ACTIVITY
Find every line below that contains the word "JCFUserService" and copy it out.

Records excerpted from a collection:
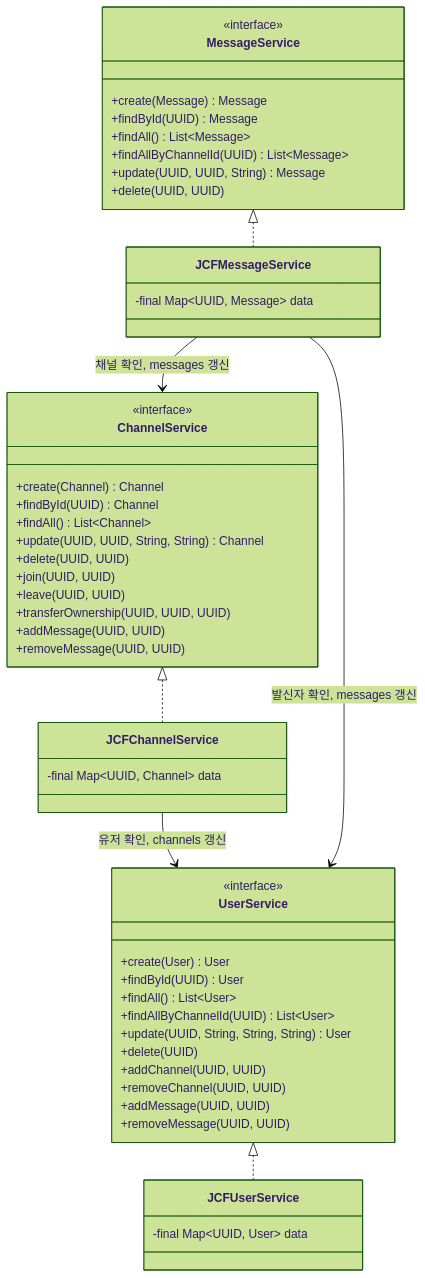
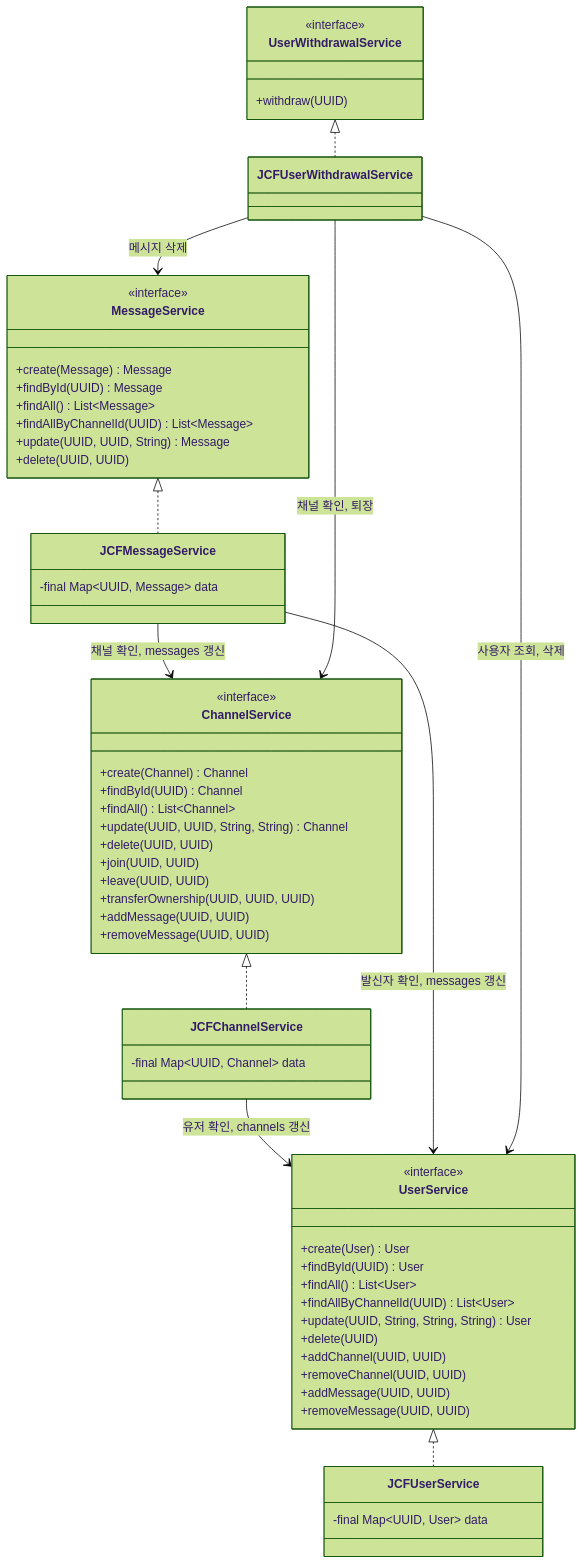
One commit to hyorok4487/16-sprint-mission changed the second of 5 diagrams in README.md. Above: the diagram before and after it, drawn with Mermaid (forest theme). The commit also changed other lines of this file, not shown here.

First line of the commit message:
Revise user withdrawal and service dependency details

````diff
--- a/README.md
+++ b/README.md
@@ -124,60 +119,70 @@
 ```mermaid
 classDiagram
     direction TB
 
     class UserService {
         <<interface>>
         +create(User) User
         +findById(UUID) User
         +findAll() List~User~
         +findAllByChannelId(UUID) List~User~
         +update(UUID, String, String, String) User
         +delete(UUID)
         +addChannel(UUID, UUID)
         +removeChannel(UUID, UUID)
         +addMessage(UUID, UUID)
         +removeMessage(UUID, UUID)
     }
 
     class ChannelService {
         <<interface>>
         +create(Channel) Channel
         +findById(UUID) Channel
         +findAll() List~Channel~
         +update(UUID, UUID, String, String) Channel
         +delete(UUID, UUID)
         +join(UUID, UUID)
         +leave(UUID, UUID)
         +transferOwnership(UUID, UUID, UUID)
         +addMessage(UUID, UUID)
         +removeMessage(UUID, UUID)
     }
 
     class MessageService {
         <<interface>>
         +create(Message) Message
         +findById(UUID) Message
         +findAll() List~Message~
         +findAllByChannelId(UUID) List~Message~
         +update(UUID, UUID, String) Message
         +delete(UUID, UUID)
     }
 
+    class UserWithdrawalService {
+        <<interface>>
+        +withdraw(UUID)
+    }
+
     class JCFUserService {
         -final Map~UUID, User~ data
     }
     class JCFChannelService {
         -final Map~UUID, Channel~ data
     }
     class JCFMessageService {
         -final Map~UUID, Message~ data
     }
+    class JCFUserWithdrawalService
 
     UserService <|.. JCFUserService
     ChannelService <|.. JCFChannelService
     MessageService <|.. JCFMessageService
+    UserWithdrawalService <|.. JCFUserWithdrawalService
 
     JCFChannelService --> UserService : 유저 확인, channels 갱신
     JCFMessageService --> UserService : 발신자 확인, messages 갱신
     JCFMessageService --> ChannelService : 채널 확인, messages 갱신
+    JCFUserWithdrawalService --> UserService : 사용자 조회, 삭제
+    JCFUserWithdrawalService --> ChannelService : 채널 확인, 퇴장
+    JCFUserWithdrawalService --> MessageService : 메시지 삭제
 ```
````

RESPONSE BOX
     class JCFUserService {
     UserService <|.. JCFUserService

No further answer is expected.